### What is being asked
Reproduce the records below word for word.

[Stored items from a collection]
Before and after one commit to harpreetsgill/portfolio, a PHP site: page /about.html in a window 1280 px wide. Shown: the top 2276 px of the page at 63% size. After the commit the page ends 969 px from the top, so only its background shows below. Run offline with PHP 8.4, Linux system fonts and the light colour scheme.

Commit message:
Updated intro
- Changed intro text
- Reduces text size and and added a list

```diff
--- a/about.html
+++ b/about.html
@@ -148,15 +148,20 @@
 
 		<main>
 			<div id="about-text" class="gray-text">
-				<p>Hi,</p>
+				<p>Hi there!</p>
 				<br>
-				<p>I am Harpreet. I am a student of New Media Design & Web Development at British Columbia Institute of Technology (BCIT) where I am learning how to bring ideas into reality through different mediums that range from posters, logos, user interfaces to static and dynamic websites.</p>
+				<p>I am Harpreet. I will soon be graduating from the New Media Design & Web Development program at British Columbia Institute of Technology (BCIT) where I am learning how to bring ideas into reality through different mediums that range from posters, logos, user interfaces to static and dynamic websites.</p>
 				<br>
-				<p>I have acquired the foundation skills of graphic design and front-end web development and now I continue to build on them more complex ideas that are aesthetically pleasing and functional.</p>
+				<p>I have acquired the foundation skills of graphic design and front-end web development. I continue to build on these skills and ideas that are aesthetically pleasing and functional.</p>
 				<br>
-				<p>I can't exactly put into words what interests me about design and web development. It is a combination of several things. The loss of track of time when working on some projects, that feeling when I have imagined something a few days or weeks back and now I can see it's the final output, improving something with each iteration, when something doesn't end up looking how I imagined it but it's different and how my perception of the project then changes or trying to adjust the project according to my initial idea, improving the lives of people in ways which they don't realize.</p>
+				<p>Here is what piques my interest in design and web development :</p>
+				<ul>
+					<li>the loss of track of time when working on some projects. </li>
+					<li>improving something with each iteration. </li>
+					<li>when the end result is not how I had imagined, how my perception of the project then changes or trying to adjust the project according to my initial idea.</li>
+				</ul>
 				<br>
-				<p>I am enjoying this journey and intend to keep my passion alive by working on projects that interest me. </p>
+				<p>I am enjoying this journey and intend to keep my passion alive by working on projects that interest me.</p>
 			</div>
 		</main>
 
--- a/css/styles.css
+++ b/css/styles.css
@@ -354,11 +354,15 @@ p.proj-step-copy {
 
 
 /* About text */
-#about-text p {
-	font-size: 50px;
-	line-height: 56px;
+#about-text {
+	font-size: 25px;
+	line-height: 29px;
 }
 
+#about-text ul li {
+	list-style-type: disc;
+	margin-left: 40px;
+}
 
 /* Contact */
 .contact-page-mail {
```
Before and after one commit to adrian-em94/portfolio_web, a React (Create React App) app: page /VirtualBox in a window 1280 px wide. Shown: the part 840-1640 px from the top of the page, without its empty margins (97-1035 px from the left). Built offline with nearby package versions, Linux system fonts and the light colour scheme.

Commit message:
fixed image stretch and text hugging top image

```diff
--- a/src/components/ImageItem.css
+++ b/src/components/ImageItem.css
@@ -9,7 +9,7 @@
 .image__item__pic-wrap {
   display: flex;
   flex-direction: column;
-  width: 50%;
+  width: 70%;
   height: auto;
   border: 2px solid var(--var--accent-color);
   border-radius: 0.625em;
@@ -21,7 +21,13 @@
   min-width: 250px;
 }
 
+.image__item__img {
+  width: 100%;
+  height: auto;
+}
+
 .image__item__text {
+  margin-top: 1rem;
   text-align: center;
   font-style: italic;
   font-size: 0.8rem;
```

### Written solution
Before and after one commit to harpreetsgill/portfolio, a PHP site: page /about.html in a window 1280 px wide. Shown: the top 2276 px of the page at 63% size. After the commit the page ends 969 px from the top, so only its background shows below. Run offline with PHP 8.4, Linux system fonts and the light colour scheme.

Commit message:
Updated intro
- Changed intro text
- Reduces text size and and added a list

```diff
--- a/about.html
+++ b/about.html
@@ -148,15 +148,20 @@
 
 		<main>
 			<div id="about-text" class="gray-text">
-				<p>Hi,</p>
+				<p>Hi there!</p>
 				<br>
-				<p>I am Harpreet. I am a student of New Media Design & Web Development at British Columbia Institute of Technology (BCIT) where I am learning how to bring ideas into reality through different mediums that range from posters, logos, user interfaces to static and dynamic websites.</p>
+				<p>I am Harpreet. I will soon be graduating from the New Media Design & Web Development program at British Columbia Institute of Technology (BCIT) where I am learning how to bring ideas into reality through different mediums that range from posters, logos, user interfaces to static and dynamic websites.</p>
 				<br>
-				<p>I have acquired the foundation skills of graphic design and front-end web development and now I continue to build on them more complex ideas that are aesthetically pleasing and functional.</p>
+				<p>I have acquired the foundation skills of graphic design and front-end web development. I continue to build on these skills and ideas that are aesthetically pleasing and functional.</p>
 				<br>
-				<p>I can't exactly put into words what interests me about design and web development. It is a combination of several things. The loss of track of time when working on some projects, that feeling when I have imagined something a few days or weeks back and now I can see it's the final output, improving something with each iteration, when something doesn't end up looking how I imagined it but it's different and how my perception of the project then changes or trying to adjust the project according to my initial idea, improving the lives of people in ways which they don't realize.</p>
+				<p>Here is what piques my interest in design and web development :</p>
+				<ul>
+					<li>the loss of track of time when working on some projects. </li>
+					<li>improving something with each iteration. </li>
+					<li>when the end result is not how I had imagined, how my perception of the project then changes or trying to adjust the project according to my initial idea.</li>
+				</ul>
 				<br>
-				<p>I am enjoying this journey and intend to keep my passion alive by working on projects that interest me. </p>
+				<p>I am enjoying this journey and intend to keep my passion alive by working on projects that interest me.</p>
 			</div>
 		</main>
 
--- a/css/styles.css
+++ b/css/styles.css
@@ -354,11 +354,15 @@ p.proj-step-copy {
 
 
 /* About text */
-#about-text p {
-	font-size: 50px;
-	line-height: 56px;
+#about-text {
+	font-size: 25px;
+	line-height: 29px;
 }
 
+#about-text ul li {
+	list-style-type: disc;
+	margin-left: 40px;
+}
 
 /* Contact */
 .contact-page-mail {
```
Before and after one commit to adrian-em94/portfolio_web, a React (Create React App) app: page /VirtualBox in a window 1280 px wide. Shown: the part 840-1640 px from the top of the page, without its empty margins (97-1035 px from the left). Built offline with nearby package versions, Linux system fonts and the light colour scheme.

Commit message:
fixed image stretch and text hugging top image

```diff
--- a/src/components/ImageItem.css
+++ b/src/components/ImageItem.css
@@ -9,7 +9,7 @@
 .image__item__pic-wrap {
   display: flex;
   flex-direction: column;
-  width: 50%;
+  width: 70%;
   height: auto;
   border: 2px solid var(--var--accent-color);
   border-radius: 0.625em;
@@ -21,7 +21,13 @@
   min-width: 250px;
 }
 
+.image__item__img {
+  width: 100%;
+  height: auto;
+}
+
 .image__item__text {
+  margin-top: 1rem;
   text-align: center;
   font-style: italic;
   font-size: 0.8rem;
```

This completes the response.